Activity -
Tally the lines below that contain the word "content", then give the tally and nothing more.

#### Data under study

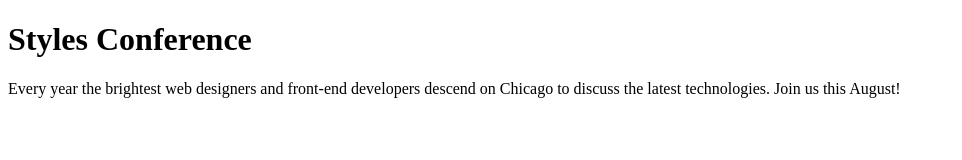
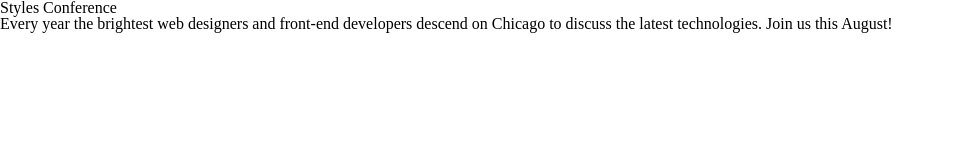
Before and after one commit to EricRicketts/IntroductionToProgramming, a plain HTML site: page FrontEndPrep/LearnToCodeHTMLAndCSS/BuildYourFirstWebPage/index.html in a window 1280 px wide. Shown: the whole page, without its empty margins (0-962 px from the left). Drawn offline with Linux system fonts and the light colour scheme.

Commit message:
first web page from Shay Howe's tutorial

```diff
--- /dev/null
+++ b/FrontEndPrep/LearnToCodeHTMLAndCSS/BuildYourFirstWebPage/assets/stylesheets/main.css
@@ -0,0 +1,48 @@
+/* http://meyerweb.com/eric/tools/css/reset/
+   v2.0 | 20110126
+   License: none (public domain)
+*/
+
+html, body, div, span, applet, object, iframe,
+h1, h2, h3, h4, h5, h6, p, blockquote, pre,
+a, abbr, acronym, address, big, cite, code,
+del, dfn, em, img, ins, kbd, q, s, samp,
+small, strike, strong, sub, sup, tt, var,
+b, u, i, center,
+dl, dt, dd, ol, ul, li,
+fieldset, form, label, legend,
+table, caption, tbody, tfoot, thead, tr, th, td,
+article, aside, canvas, details, embed,
+figure, figcaption, footer, header, hgroup,
+menu, nav, output, ruby, section, summary,
+time, mark, audio, video {
+	margin: 0;
+	padding: 0;
+	border: 0;
+	font-size: 100%;
+	font: inherit;
+	vertical-align: baseline;
+}
+/* HTML5 display-role reset for older browsers */
+article, aside, details, figcaption, figure,
+footer, header, hgroup, menu, nav, section {
+	display: block;
+}
+body {
+	line-height: 1;
+}
+ol, ul {
+	list-style: none;
+}
+blockquote, q {
+	quotes: none;
+}
+blockquote:before, blockquote:after,
+q:before, q:after {
+	content: '';
+	content: none;
+}
+table {
+	border-collapse: collapse;
+	border-spacing: 0;
+}
--- /dev/null
+++ b/FrontEndPrep/LearnToCodeHTMLAndCSS/BuildYourFirstWebPage/building-your-first-web-page/assets/stylesheets/main.css
@@ -0,0 +1,48 @@
+/* http://meyerweb.com/eric/tools/css/reset/
+   v2.0 | 20110126
+   License: none (public domain)
+*/
+
+html, body, div, span, applet, object, iframe,
+h1, h2, h3, h4, h5, h6, p, blockquote, pre,
+a, abbr, acronym, address, big, cite, code,
+del, dfn, em, img, ins, kbd, q, s, samp,
+small, strike, strong, sub, sup, tt, var,
+b, u, i, center,
+dl, dt, dd, ol, ul, li,
+fieldset, form, label, legend,
+table, caption, tbody, tfoot, thead, tr, th, td,
+article, aside, canvas, details, embed,
+figure, figcaption, footer, header, hgroup,
+menu, nav, output, ruby, section, summary,
+time, mark, audio, video {
+  margin: 0;
+  padding: 0;
+  border: 0;
+  font-size: 100%;
+  font: inherit;
+  vertical-align: baseline;
+}
+/* HTML5 display-role reset for older browsers */
+article, aside, details, figcaption, figure,
+footer, header, hgroup, menu, nav, section {
+  display: block;
+}
+body {
+  line-height: 1;
+}
+ol, ul {
+  list-style: none;
+}
+blockquote, q {
+  quotes: none;
+}
+blockquote:before, blockquote:after,
+q:before, q:after {
+  content: '';
+  content: none;
+}
+table {
+  border-collapse: collapse;
+  border-spacing: 0;
+}
--- a/FrontEndPrep/LearnToCodeHTMLAndCSS/BuildYourFirstWebPage/index.html
+++ b/FrontEndPrep/LearnToCodeHTMLAndCSS/BuildYourFirstWebPage/index.html
@@ -4,7 +4,7 @@
   <meta charset="utf-8">
   <meta http-equiv="X-UA-Compatible" content="IE=edge">
   <title>Styles Conference</title>
-  <link rel="stylesheet" href="">
+  <link rel="stylesheet" href="assets/stylesheets/main.css">
 </head>
 <body>
   <h1>Styles Conference</h1>
```
Also changed, not shown: FrontEndPrep/LearnToCodeHTMLAndCSS/BuildYourFirstWebPage/building-your-first-web-page/index.html (added, +12 -0 lines).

########

Task response -
5